Known as piggy biscuits, mooncake biscuits or doll biscuits (which is a direct translation of its Cantonese name, “gong zai beng”), they’re only available whenever mooncakes are on sale. These biscuits are the little sweet snacks made with the same dough as the outer layer of the mooncake, but it’s baked without filling and is much thicker and heavier.
These nostalgic snacks were a big favourite among children in Hong Kong as well as the Chinese in Singapore or Malaysia. What makes this snack even more nostalgic is the fact that they’re sold in tiny plastic hanging ‘pig cages’ that resemble cages that live pigs used to be transported in.
History of the piggy biscuit
The origin of piggy biscuits come from the tradition of baking actual mooncakes. Bakers would put small pieces of the mooncake dough (without filling) in the oven to test the texture of their dough and the heat of the oven before actually making the mooncakes.
Over time, bakers began to shape the dough into forms of pigs, earning them the nickname ‘piggy biscuits’. They also made little baskets to put these biscuits in to resemble pigs being transported in cages. These biscuits were often given as gifts to customers who bought their mooncakes. Over the years, the shapes evolved to resemble other beautiful animals like fish, lions, and butterflies — mostly animals considered auspicious in Chinese tradition.
Back in the day, mooncakes were often so expensive that in Hong Kong, there were ‘mooncake clubs’ where people could pay for their mooncakes in monthly installments. Since mooncakes were expensive, children were given the cheap piggy biscuits instead because they didn’t contain expensive ingredients. The children would also sometimes use the baskets as a makeshift lanterns by placing candles in them.
Pig cages were once used to drown adulterers
While the piggy biscuit and cage are rather cute representatives of the Mid-Autumn Festival, pig cages didn’t really have a pleasant history. During the Ming (1368–1644) and Qing (1644–1911) dynasties, adulterers in rural China – usually women – were placed in pig cages where there were trapped and drowned.
So how did pigs and cages become so popular as a wholesome family celebration? Apparently pigs and pig cages have many different meanings in Chinese culture.
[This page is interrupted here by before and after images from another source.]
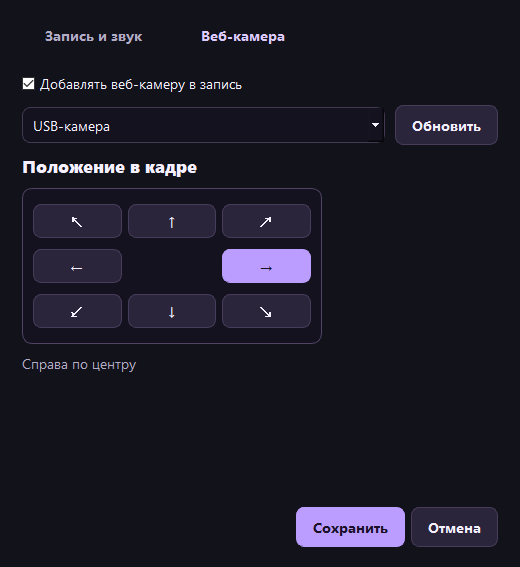
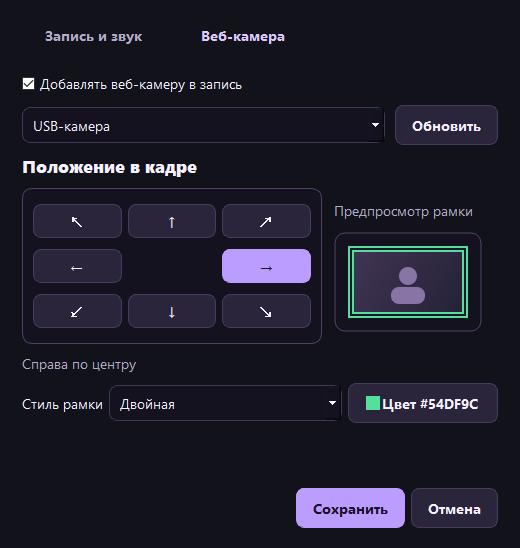
Add webcam border customization

diff --git a/recording_settings.py b/recording_settings.py
@@ -5,16 +5,22 @@ from pathlib import Path
 from subprocess import TimeoutExpired
 
 from PyQt5.QtCore import QSettings, QStandardPaths, Qt
+from PyQt5.QtGui import QColor, QIcon, QPixmap
 from PyQt5.QtWidgets import (
-    QButtonGroup, QCheckBox, QComboBox, QDialog, QDialogButtonBox, QFileDialog, QFrame,
+    QButtonGroup, QCheckBox, QColorDialog, QComboBox, QDialog, QDialogButtonBox, QFileDialog, QFrame,
     QGridLayout, QHBoxLayout, QLabel, QLineEdit, QMessageBox, QProgressBar,
     QPushButton, QSlider, QTabWidget, QVBoxLayout, QWidget,
 )
 
+from editor_ui import WebcamBorderPreview
 from recording_audio import (
     MicrophoneTest, SOURCES, device_name, list_audio_devices, microphone_meter_level,
 )
-from webcam_capture import DEFAULT_WEBCAM_POSITION, WEBCAM_POSITIONS, webcam_devices, webcam_position
+from webcam_capture import (
+    DEFAULT_WEBCAM_BORDER_COLOR, DEFAULT_WEBCAM_BORDER_STYLE, DEFAULT_WEBCAM_POSITION,
+    WEBCAM_BORDER_STYLES, WEBCAM_POSITIONS, webcam_border_color, webcam_border_layers,
+    webcam_border_style, webcam_devices, webcam_position,
+)
 
 
 MIN_MIC_GAIN = -12
@@ -42,6 +48,8 @@ class RecordingSettings:
     webcam_device: str = ""
     webcam_name: str = ""
     webcam_position: str = DEFAULT_WEBCAM_POSITION
+    webcam_border_style: str = DEFAULT_WEBCAM_BORDER_STYLE
+    webcam_border_color: str = DEFAULT_WEBCAM_BORDER_COLOR
 
     def audio_selections(self):
         return {
@@ -73,6 +81,12 @@ class RecordingPreferences:
             webcam_device=store.value("recording/webcam_device", "", type=str),
             webcam_name=store.value("recording/webcam_name", "", type=str),
             webcam_position=store.value("recording/webcam_position", DEFAULT_WEBCAM_POSITION, type=str),
+            webcam_border_style=webcam_border_style(
+                store.value("recording/webcam_border_style", DEFAULT_WEBCAM_BORDER_STYLE, type=str)
+            ),
+            webcam_border_color=webcam_border_color(
+                store.value("recording/webcam_border_color", DEFAULT_WEBCAM_BORDER_COLOR, type=str)
+            ),
         )
 
     def save(self, settings):
@@ -87,6 +101,8 @@ class RecordingPreferences:
         store.setValue("recording/webcam_device", settings.webcam_device)
         store.setValue("recording/webcam_name", settings.webcam_name)
         store.setValue("recording/webcam_position", settings.webcam_position)
+        store.setValue("recording/webcam_border_style", settings.webcam_border_style)
+        store.setValue("recording/webcam_border_color", settings.webcam_border_color)
         store.sync()
         if store.status() != QSettings.NoError:
             raise OSError("Не удалось записать файл настроек.")
@@ -276,14 +292,67 @@ class RecordingSettingsDialog(QDialog):
             grid.addWidget(button, row, column)
         self.webcam_position_label.setText(webcam_position(selected)[0])
         self.webcam_positions.buttonClicked.connect(self.on_webcam_position_changed)
-        layout.addWidget(placement, alignment=Qt.AlignLeft)
+        preview_row = QHBoxLayout()
+        preview_row.setSpacing(12)
+        preview_row.addWidget(placement)
+        sample = QVBoxLayout()
+        sample.addStretch()
+        preview_label = QLabel("Предпросмотр рамки")
+        preview_label.setObjectName("muted")
+        sample.addWidget(preview_label)
+        self.border_preview = WebcamBorderPreview()
+        sample.addWidget(self.border_preview)
+        sample.addStretch()
+        preview_row.addLayout(sample)
+        preview_row.addStretch()
+        layout.addLayout(preview_row)
         layout.addWidget(self.webcam_position_label)
+
+        border_controls = QWidget()
+        border_row = QHBoxLayout(border_controls)
+        border_row.setContentsMargins(0, 0, 0, 0)
+        border_label = QLabel("Стиль рамки")
+        self.border_style = QComboBox()
+        self.border_style.setAccessibleName(border_label.text())
+        border_label.setBuddy(self.border_style)
+        for style, (name, _) in WEBCAM_BORDER_STYLES.items():
+            self.border_style.addItem(name, style)
+        style = webcam_border_style(settings.webcam_border_style)
+        self.border_style.setCurrentIndex(self.border_style.findData(style))
+        self.border_style.currentIndexChanged.connect(self.update_webcam_border)
+        self.border_color = webcam_border_color(settings.webcam_border_color)
+        self.border_color_button = QPushButton()
+        self.border_color_button.setAccessibleName("Цвет рамки")
+        self.border_color_button.clicked.connect(self.choose_webcam_border_color)
+        border_row.addWidget(border_label)
+        border_row.addWidget(self.border_style, 1)
+        border_row.addWidget(self.border_color_button)
+        layout.addWidget(border_controls)
+        self.update_webcam_border()
+
         self.webcam_enabled.toggled.connect(placement.setEnabled)
         self.webcam_enabled.toggled.connect(self.webcam_device.setEnabled)
+        self.webcam_enabled.toggled.connect(border_controls.setEnabled)
         placement.setEnabled(settings.webcam_enabled)
         self.webcam_device.setEnabled(settings.webcam_enabled)
+        border_controls.setEnabled(settings.webcam_enabled)
         layout.addStretch()
         return tab
+
+    def choose_webcam_border_color(self):
+        color = QColorDialog.getColor(QColor(self.border_color), self, "Цвет рамки веб-камеры")
+        if color.isValid():
+            self.border_color = color.name()
+            self.update_webcam_border()
+
+    def update_webcam_border(self):
+        layers = webcam_border_layers(self.border_style.currentData(), self.border_color)
+        self.border_preview.set_layers(layers)
+        swatch = QPixmap(14, 14)
+        swatch.fill(QColor(self.border_color))
+        self.border_color_button.setIcon(QIcon(swatch))
+        self.border_color_button.setText(f"Цвет {self.border_color.upper()}")
+        self.border_color_button.setEnabled(bool(layers))
 
     def on_webcam_position_changed(self, button):
         self.webcam_position_label.setText(button.accessibleName())
@@ -415,6 +484,7 @@ class RecordingSettingsDialog(QDialog):
                 directory, microphone_gain_db=self.mic_gain.value(),
                 webcam_enabled=self.webcam_enabled.isChecked(),
                 webcam_device=webcam_device, webcam_name=webcam_name, webcam_position=position,
+                webcam_border_style=self.border_style.currentData(), webcam_border_color=self.border_color,
                 **options,
             )
             self.preferences.save(settings)

diff --git a/main.py b/main.py
@@ -22,7 +22,7 @@ from operation_history import history
 from recording_audio import SOURCES
 from recording_settings import RecordingPreferences, RecordingSettingsDialog, format_gain
 from screen_recorder import TARGET_FPS, VK_F9, VK_F12, RecordingHotkey, ScreenRecorder
-from webcam_capture import webcam_position
+from webcam_capture import WEBCAM_BORDER_STYLES, webcam_border_style, webcam_position
 
 
 APP_ICON = Path(__file__).with_name("video-editor.ico")
@@ -278,6 +278,7 @@ class VideoEditor(QMainWindow):
         fields = [
             ("format", "Формат"), ("fps", "Частота"), ("directory", "Папка"),
             *SOURCES.items(), ("webcam", "Веб-камера"), ("webcam_position", "Положение"),
+            ("webcam_border", "Рамка"),
         ]
         for row, (field, caption) in enumerate(fields):
             details.addWidget(label(caption, "muted"), row, 0)
@@ -323,12 +324,18 @@ class VideoEditor(QMainWindow):
         if not settings.webcam_enabled:
             summary["webcam"].set_full_text("Выключена")
             summary["webcam_position"].set_full_text("—")
+            summary["webcam_border"].set_full_text("—")
         elif self.recorder.webcam_warning:
             summary["webcam"].set_full_text("Недоступна", self.recorder.webcam_warning)
             summary["webcam_position"].set_full_text("—")
+            summary["webcam_border"].set_full_text("—")
         else:
             summary["webcam"].set_full_text(settings.webcam_name or "Камера")
             summary["webcam_position"].set_full_text(webcam_position(settings.webcam_position)[0])
+            name, layers = WEBCAM_BORDER_STYLES[webcam_border_style(settings.webcam_border_style)]
+            if layers:
+                name = f"{name} · {settings.webcam_border_color.upper()}"
+            summary["webcam_border"].set_full_text(name)
         for source in SOURCES:
             if source not in selections:
                 text = "Выключен"

diff --git a/webcam_capture.py b/webcam_capture.py
@@ -16,10 +16,34 @@ WEBCAM_POSITIONS = {
     "bottom_right": ("Снизу справа", "W-w-18", "H-h-18"),
 }
 DEFAULT_WEBCAM_POSITION = "bottom_right"
+DEFAULT_WEBCAM_BORDER_STYLE = "thin"
+DEFAULT_WEBCAM_BORDER_COLOR = "#bb9dff"
+WEBCAM_BORDER_STYLES = {
+    "thin": ("Тонкая", ((4, None),)),
+    "wide": ("Широкая", ((8, None),)),
+    "double": ("Двойная", ((2, None), (2, "#1b1629"), (2, None))),
+    "none": ("Без рамки", ()),
+}
 
 
 def webcam_position(position):
     return WEBCAM_POSITIONS.get(position, WEBCAM_POSITIONS[DEFAULT_WEBCAM_POSITION])
+
+
+def webcam_border_style(style):
+    return style if style in WEBCAM_BORDER_STYLES else DEFAULT_WEBCAM_BORDER_STYLE
+
+
+def webcam_border_color(color):
+    if isinstance(color, str) and re.fullmatch(r"#[0-9a-fA-F]{6}", color):
+        return color.lower()
+    return DEFAULT_WEBCAM_BORDER_COLOR
+
+
+def webcam_border_layers(style, color):
+    _, layers = WEBCAM_BORDER_STYLES[webcam_border_style(style)]
+    accent = webcam_border_color(color)
+    return [(width, fixed_color or accent) for width, fixed_color in layers]
 
 
 def webcam_devices():
@@ -40,12 +64,16 @@ def webcam_devices():
     return devices
 
 
-def webcam_overlay(graph, position):
+def webcam_overlay(graph, position, border_style=DEFAULT_WEBCAM_BORDER_STYLE, border_color=DEFAULT_WEBCAM_BORDER_COLOR):
     _, x, y = webcam_position(position)
+    border = "".join(
+        f",pad=iw+{2 * width}:ih+{2 * width}:{width}:{width}:color=0x{color[1:]}"
+        for width, color in webcam_border_layers(border_style, border_color)
+    )
     return (
         f"{graph}[desktop];"
         "[0:v]setpts=PTS-STARTPTS,scale=320:180:force_original_aspect_ratio=decrease:"
-        "force_divisible_by=2,setsar=1,pad=iw+8:ih+8:4:4:color=0xbb9dff[camera];"
+        f"force_divisible_by=2,setsar=1{border}[camera];"
         f"[desktop]setpts=PTS-STARTPTS[desktop_start];"
         f"[desktop_start][camera]overlay=x={x}:y={y}:eof_action=pass:repeatlast=0"
     )

diff --git a/screen_recorder.py b/screen_recorder.py
@@ -17,7 +17,9 @@ from logger import logger
 from recording_audio import AudioCapture, SOURCES, mux_audio_args
 from recording_segments import JoinSegments
 from recording_settings import RecordingSettings, default_recording_directory
-from webcam_capture import DEFAULT_WEBCAM_POSITION, webcam_overlay
+from webcam_capture import (
+    DEFAULT_WEBCAM_BORDER_COLOR, DEFAULT_WEBCAM_BORDER_STYLE, DEFAULT_WEBCAM_POSITION, webcam_overlay,
+)
 
 
 TARGET_FPS = 60
@@ -99,13 +101,16 @@ class RecordingHotkey:
         return False
 
 
-def recording_args(path, audio=False, camera="", position=DEFAULT_WEBCAM_POSITION):
+def recording_args(
+    path, audio=False, camera="", position=DEFAULT_WEBCAM_POSITION,
+    border_style=DEFAULT_WEBCAM_BORDER_STYLE, border_color=DEFAULT_WEBCAM_BORDER_COLOR,
+):
     capture = (
         f"ddagrab=output_idx=0:framerate={TARGET_FPS}:draw_mouse=0,"
         "hwdownload,format=bgra,pad=ceil(iw/2)*2:ceil(ih/2)*2"
     )
     if camera:
-        capture = webcam_overlay(capture, position)
+        capture = webcam_overlay(capture, position, border_style, border_color)
     graph = f"{capture}[screen]"
     if audio:
         # Timestamp only the first frame. The clock branch must reach EOF so
@@ -277,6 +282,8 @@ class ScreenRecorder(QObject):
         if self.webcam_in_use:
             options["camera"] = self.settings.webcam_device
             options["position"] = self.settings.webcam_position
+            options["border_style"] = self.settings.webcam_border_style
+            options["border_color"] = self.settings.webcam_border_color
             self.webcam_timeout.start(12000)
         self.process.start("ffmpeg", recording_args(self.partial_path, **options))
 

diff --git a/editor_ui.py b/editor_ui.py
@@ -175,6 +175,40 @@ class RecordingStatus(QTextEdit):
         self.setFixedHeight(ceil(size.height()))
 
 
+class WebcamBorderPreview(QWidget):
+    def __init__(self):
+        super().__init__()
+        self.setAccessibleName("Предпросмотр рамки веб-камеры")
+        self.setFixedSize(148, 100)
+        self.layers = []
+
+    def set_layers(self, layers):
+        self.layers = layers
+        self.update()
+
+    def paintEvent(self, event):
+        painter = QPainter(self)
+        painter.setRenderHint(QPainter.Antialiasing)
+        painter.setPen(QPen(QColor("#514467"), 1))
+        painter.setBrush(QColor("#14121e"))
+        painter.drawRoundedRect(QRectF(self.rect()).adjusted(1, 1, -1, -1), 10, 10)
+
+        image = QRectF(20, 20, 108, 60)
+        border = sum(width for width, _ in self.layers)
+        bounds = image.adjusted(-border, -border, border, border)
+        for width, color in reversed(self.layers):
+            painter.fillRect(bounds, QColor(color))
+            bounds.adjust(width, width, -width, -width)
+        gradient = QLinearGradient(image.topLeft(), image.bottomRight())
+        gradient.setColorAt(0, QColor("#403452"))
+        gradient.setColorAt(1, QColor("#252238"))
+        painter.fillRect(image, gradient)
+        painter.setPen(Qt.NoPen)
+        painter.setBrush(QColor("#8875a6"))
+        painter.drawEllipse(QPointF(74, 44), 9, 9)
+        painter.drawRoundedRect(QRectF(57, 55, 34, 17), 8, 8)
+
+
 class FramePreview(QLabel):
     empty_text = "Откройте видео для предпросмотра"
 

diff --git a/README.md b/README.md
@@ -8,7 +8,7 @@
 
 - **Запись экрана в Windows** по F12 с паузой и продолжением по F9. Целевая частота записи — 60 кадров/с. Индикатор **REC** и фактический FPS записи появляются в левом верхнем углу экрана.
 - **Звук игры и микрофона.** Для каждого источника можно выбрать устройство или отключить его. В настройках есть проверка микрофона с индикатором уровня и регулировка усиления.
-- **Веб-камера в записи.** Вставку можно разместить в одном из восьми положений: в углах или по центру любой стороны кадра.
+- **Веб-камера в записи.** Вставку можно разместить в одном из восьми положений: в углах или по центру любой стороны кадра. Цвет и стиль рамки настраиваются.
 - **MP4 для YouTube.** Видео кодируется в H.264, звук сохраняется в AAC. Папка сохранения настраивается.
 - **Редактор видео.** Есть предпросмотр, временная шкала и свойства файла. Обрезка через FFmpeg использует копирование потоков, чтобы сохранить исходное качество.
 
@@ -46,11 +46,11 @@ python -m venv .venv
 
 Захватывается первый экран DXGI. Звук игры берётся с выбранных динамиков или наушников вместе с другими звуками, которые воспроизводятся на этом устройстве. Если выбраны оба аудиоисточника, они сводятся в одну стереодорожку.
 
-Рамка веб-камеры повторяет пропорции изображения, поэтому в ней помещается весь кадр без чёрных полос. При недоступной веб-камере приложение продолжит запись экрана и покажет предупреждение. Если захват экрана прервётся, приложение проверит полученный фрагмент и добавит записанный звук, когда видео пригодно к сохранению.
+Рамка веб-камеры повторяет пропорции изображения, поэтому в ней помещается весь кадр без чёрных полос. Во вкладке **Настройки записи → Веб-камера** можно выбрать цвет и стиль рамки с предпросмотром. При недоступной веб-камере приложение продолжит запись экрана и покажет предупреждение. Если захват экрана прервётся, приложение проверит полученный фрагмент и добавит записанный звук, когда видео пригодно к сохранению.
 
 | Запись и звук | Веб-камера и положение в кадре |
 | --- | --- |
-| ![Папка сохранения, устройства, усиление и проверка микрофона](docs/screenshots/audio-settings.png) | ![Выбор веб-камеры и схема из восьми положений](docs/screenshots/webcam-settings.png) |
+| ![Папка сохранения, устройства, усиление и проверка микрофона](docs/screenshots/audio-settings.png) | ![Выбор позиции, цвета и стиля рамки веб-камеры](docs/screenshots/webcam-settings.png) |
 
 ## Обрезка видео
One of the most plausible explanations is that it relates to an auspicious Lunar New Year greeting: the Chinese would wish people good luck by having riches flow into their lives like ‘water into a pig’s cage’ (豬籠入水). The image refers to a pig cage submerged in water, with water gushing in from all directions.
How it’s made
Mooncake dough is pretty unique to each bakery. While the cake flour, peanut oil, lye (alkaline) water are standard ingredients, each baker has their own unique golden syrup formulation which makes the mooncake taste different from recipe to recipe. Golden syrup is inverted sugar made by refining sugar by treating it with acid.
The dough is then pressed into a special mould which come in shapes like pigs and other animal shapes, and then baked.